“What was that fancy word you said? Incapacitated?” Delaroy pushed the door open and stepped to the side.
Lawrence’s first thought was of a beached whale. He dropped his lower jaw and leaned forward, staring. Baby McClemens sat in the middle of the room, encompassing the entirety of it with his six-foot girth, and eight-foot height. He was naked, save for a yellow bed linen used as a diaper, long since needing changed. The corpulent mass of his belly and flanks were strafed with vertical stretch marks, crisscrossing the countless rolls of blubber circling his body. Rounds of fat at his ankles looked like hundred-dollar cheese wheels. And rivulets of slobber trailed down Baby’s chin, chest, and belly, ending in pooled globules on the floor. Topping it all was a hairless head the size of a watermelon, bearing a baby-face if there ever was one.
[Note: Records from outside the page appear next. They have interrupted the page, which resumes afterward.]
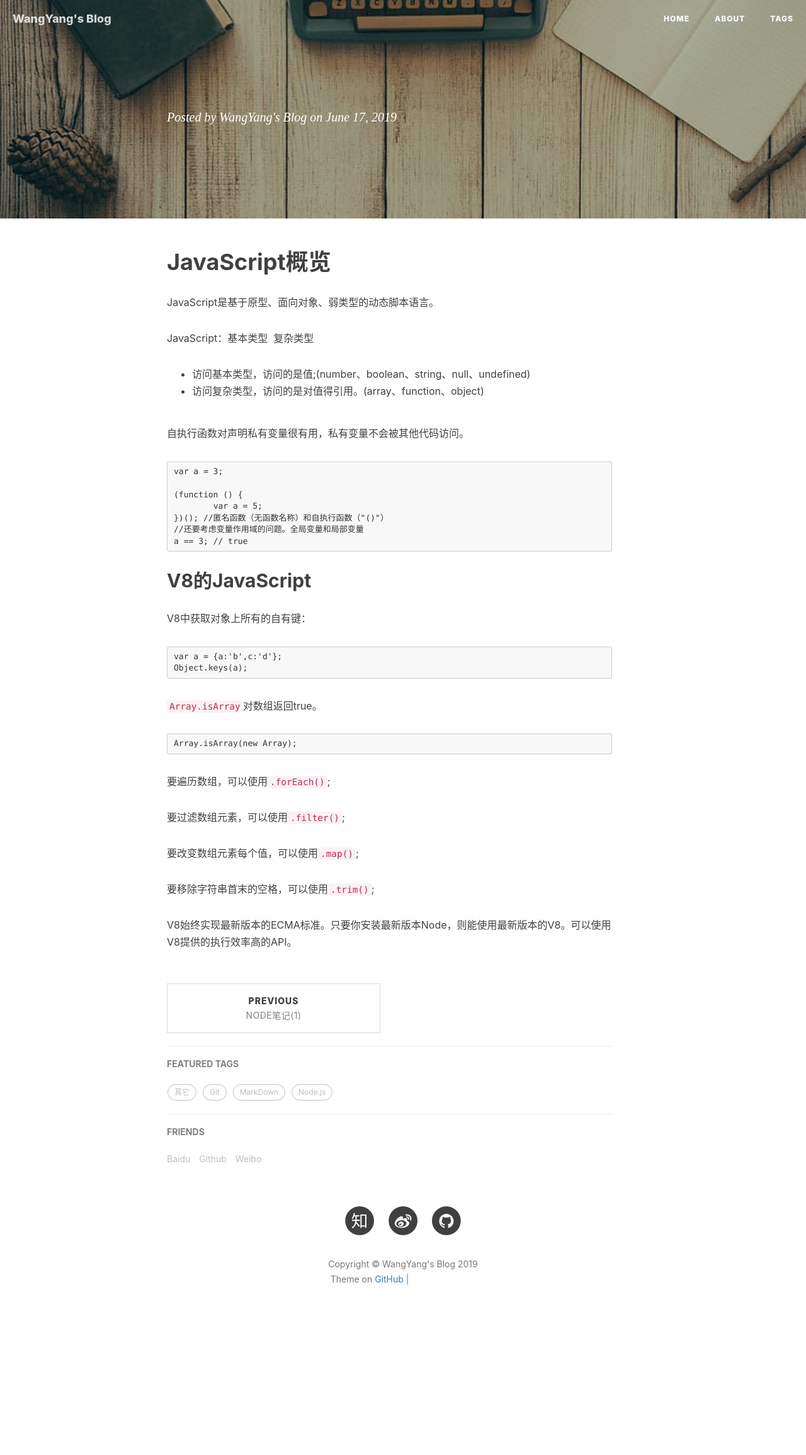
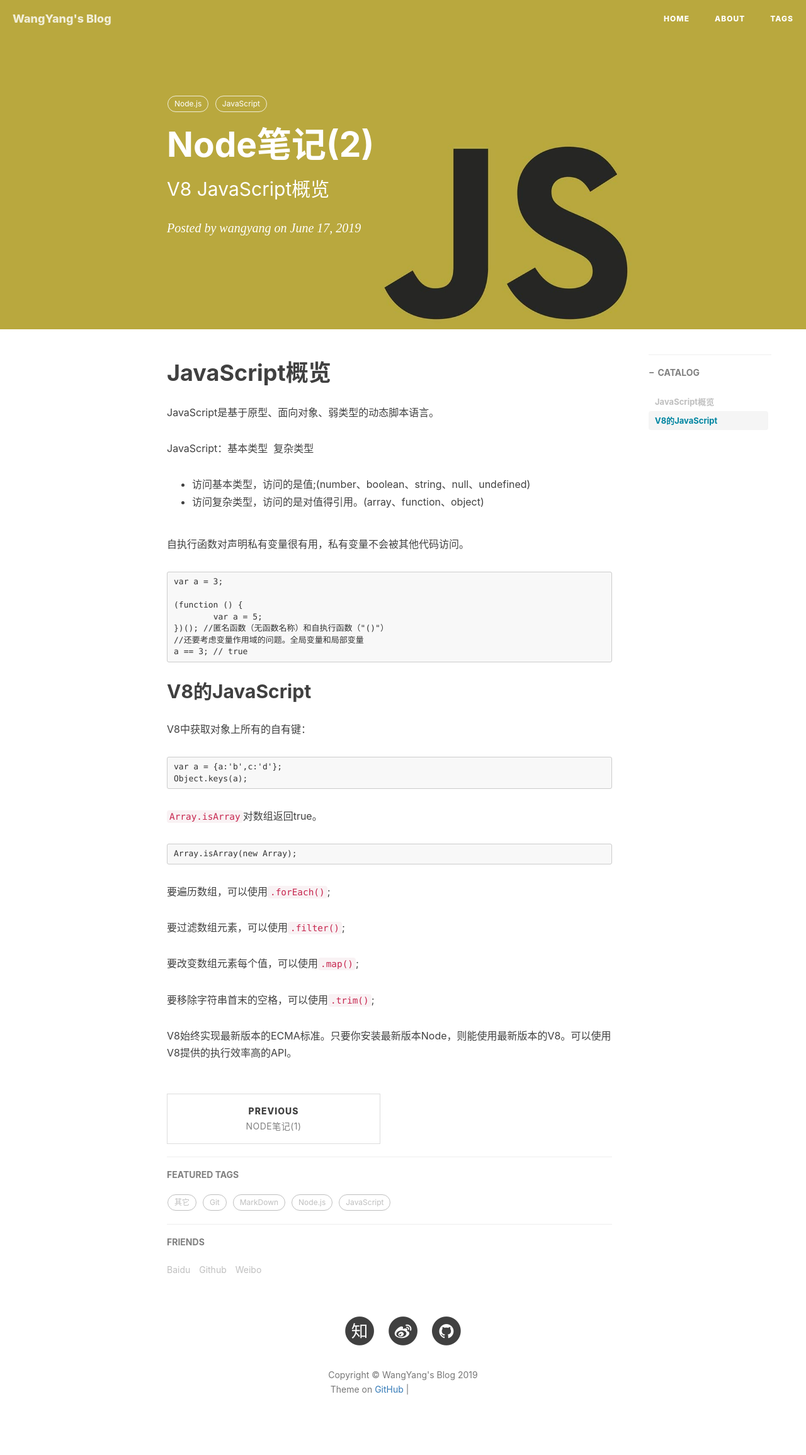
Before and after one commit to wangyang1996/wangyang1996.github.io, a Jekyll site: the page built from _posts/2019-6-17-node-2.md, in a window 1280 px wide. Shown: the whole page at 63% size. Built offline with Jekyll 4.4.1, drawn with Linux system fonts in a browser that asks for light colours; nearby versions of some CDN libraries; our own code applies the rules of GitHub Pages for plain Markdown files; comment, search, counter and statistics services are not loaded; before the commit the page ends 2136 px from its top, so only the background shows below that; grey boxes are pictures that could not be loaded.

Commit message:
modify node-2 tags

```diff
--- a/_posts/2019-6-17-node-2.md
+++ b/_posts/2019-6-17-node-2.md
@@ -7,8 +7,8 @@ author:     wangyang                     # 作者
 header-img: img/post-bg-js-version.jpg    #这篇文章标题背景图片
 catalog: true                       # 是否归档
 tags:                               #标签
-    - Node.js,
-    -JavaScript
+    - Node.js
+    - JavaScript
 ---
 
 JavaScript概览
```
“Bagabba-goo,” cooed Baby, slapping his heavy foot on the floor, rattling the walls. He gave a stretch and a belch and Lawrence spotted gummy smegma seated between the tot’s layered skin. Then a raspy spray of spittle exuded from Baby’s banana-sized lips, preceding a sudden expulsion of corn-chunked bile, splashing out and onto the monstrosity’s great belly.
Lawrence’s second thought, as he took a step back, was how many beers it would take to cleanse his palate, the odiferous air being so bad, he could taste it. “Sweet mother of Jesus…” he muttered, swallowing the lump in his throat.
“BOOGABBA!” Baby suddenly roared.
And Lawrence’s third thought—his final thought—as he went limp on his way straight to the floor, was Goddammit, I just might miss Happy Hour this evening.
“Think I kilt him, Pa?” Dacey hovered over Lawrence’s still body, iron skillet in hand. “I’s about sick and tired of him staring at me like he was. Sick pervert.”
The old man rubbed his chin. “Maybe so,” he said, pushing a boot into Lawrence’s side. “Makes no difference, though.” He looked at Baby then: a quivering mass of blubber staring back with anxious eyes. “And you go on and hush, now! We’ll get you your supper, already.”
Down the hall and at the top of the stairs, Delaroy leaned over the rail. “Get in the kitchen, Ma!” he shouted, glancing over his shoulder at the body of Lawrence Shoemaker. “Looks like Baby’s gonna need some gravy!”
“Corn-Fed Baby and Gravy” was originally published in Bete Noire Magazine.
Chris Riley lives near Sacramento, California, vowing one day to move back to the Pacific Northwest. In the meantime, he teaches special education, writes cool stories, and hides from the blasting heat for six months of the year. He has had over 100 short stories published in various magazines and anthologies, and across various genres. His debut novel, one of literary suspense, titled The Sinking of the Angie Piper, was published in 2017; and his debut short story collection is forthcoming, with Mount Abraxas Press. For more information, go to www.chrisrileyauthor.com.